Every plaintiff and defendant has a duty to preserve evidence, and this duty arises even before litigation commences. The flexible legal standard for when this duty begins is when the litigation is “reasonably foreseeable.” Although plaintiffs in a lawsuit are reacting to a harm or injury inflicted upon them, they are the ones who actually “pull the trigger” by filing suit. Does this standard of “reasonable foreseeability” in regard to the duty to preserve evidence arise earlier for plaintiff electronic document discovery than for the defense production?
Consider the well-known case Micron Tech. v. Rambus, 645 F.3d 1311 (Fed. Cir. 2011). While not getting into the complex procedural history of the case, Rambus developed software and sought licensing revenues and litigation damages under patent laws. Over a year before filing multiple patent lawsuits, Rambus instituted new policies regarding document retention, which included destroying emails and email analytics older than three months and the systematic destruction of electronic databases and documents.
The issue at hand before the U.S. Court of Appeals for the Federal Circuit was whether Rambus’ document retention policies, set in place over a year before the lawsuit was filed, constituted spoliation. The court ruled against Rambus and found the company had engaged in spoliation, noting that it was more likely for the patentee to reasonably foresee litigation than for the defendants.

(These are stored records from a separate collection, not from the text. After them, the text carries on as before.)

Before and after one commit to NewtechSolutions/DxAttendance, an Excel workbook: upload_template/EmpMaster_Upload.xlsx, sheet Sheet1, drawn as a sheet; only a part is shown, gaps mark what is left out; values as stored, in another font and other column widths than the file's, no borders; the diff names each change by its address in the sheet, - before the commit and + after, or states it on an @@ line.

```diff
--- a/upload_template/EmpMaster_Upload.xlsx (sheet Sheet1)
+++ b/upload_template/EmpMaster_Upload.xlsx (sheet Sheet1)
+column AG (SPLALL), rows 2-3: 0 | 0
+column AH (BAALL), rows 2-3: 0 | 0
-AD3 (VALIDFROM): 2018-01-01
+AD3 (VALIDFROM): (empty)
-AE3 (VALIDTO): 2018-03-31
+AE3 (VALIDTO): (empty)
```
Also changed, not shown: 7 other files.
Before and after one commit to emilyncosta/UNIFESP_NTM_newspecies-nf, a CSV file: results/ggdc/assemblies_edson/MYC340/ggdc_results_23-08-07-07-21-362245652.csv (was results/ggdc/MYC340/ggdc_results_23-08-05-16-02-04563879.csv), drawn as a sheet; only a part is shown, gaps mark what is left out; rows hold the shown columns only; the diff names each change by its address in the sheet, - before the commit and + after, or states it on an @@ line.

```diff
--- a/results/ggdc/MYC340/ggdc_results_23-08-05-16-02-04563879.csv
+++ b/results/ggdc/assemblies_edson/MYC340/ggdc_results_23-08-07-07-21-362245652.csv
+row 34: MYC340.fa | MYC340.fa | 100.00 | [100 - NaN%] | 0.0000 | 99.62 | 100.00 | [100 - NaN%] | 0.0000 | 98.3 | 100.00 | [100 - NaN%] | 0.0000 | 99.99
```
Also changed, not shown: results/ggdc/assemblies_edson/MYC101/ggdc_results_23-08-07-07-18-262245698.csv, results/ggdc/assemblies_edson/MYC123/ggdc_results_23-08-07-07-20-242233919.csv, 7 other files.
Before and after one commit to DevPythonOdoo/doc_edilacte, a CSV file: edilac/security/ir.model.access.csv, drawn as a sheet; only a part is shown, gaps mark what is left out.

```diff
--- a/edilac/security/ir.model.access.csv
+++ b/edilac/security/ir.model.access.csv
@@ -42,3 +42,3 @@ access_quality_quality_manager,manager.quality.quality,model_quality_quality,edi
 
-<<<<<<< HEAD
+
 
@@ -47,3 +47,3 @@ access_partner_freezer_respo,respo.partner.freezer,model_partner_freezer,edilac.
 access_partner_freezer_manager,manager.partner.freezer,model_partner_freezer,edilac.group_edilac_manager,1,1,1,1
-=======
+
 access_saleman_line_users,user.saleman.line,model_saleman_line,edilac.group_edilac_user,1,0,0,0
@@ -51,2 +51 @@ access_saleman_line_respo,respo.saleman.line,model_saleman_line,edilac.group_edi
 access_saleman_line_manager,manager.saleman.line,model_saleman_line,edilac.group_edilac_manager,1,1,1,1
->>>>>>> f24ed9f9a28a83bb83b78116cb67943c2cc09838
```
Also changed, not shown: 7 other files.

This case is an example of the reasonably foreseeable standard affecting plaintiff discovery sooner in time than it would affect the defense production. Corporate entities should have long-standing policies of regular and systematic destruction of electronic documents if they want their actions to be viewed as “good housekeeping” and not spoliation if they ever become plaintiffs in a lawsuit. Although individuals in a class action lawsuit might have less-burdensome plaintiff ESI productions, it still holds true that any destruction of electronic data or documents prior to filing may have an adverse effect on the ensuing litigation.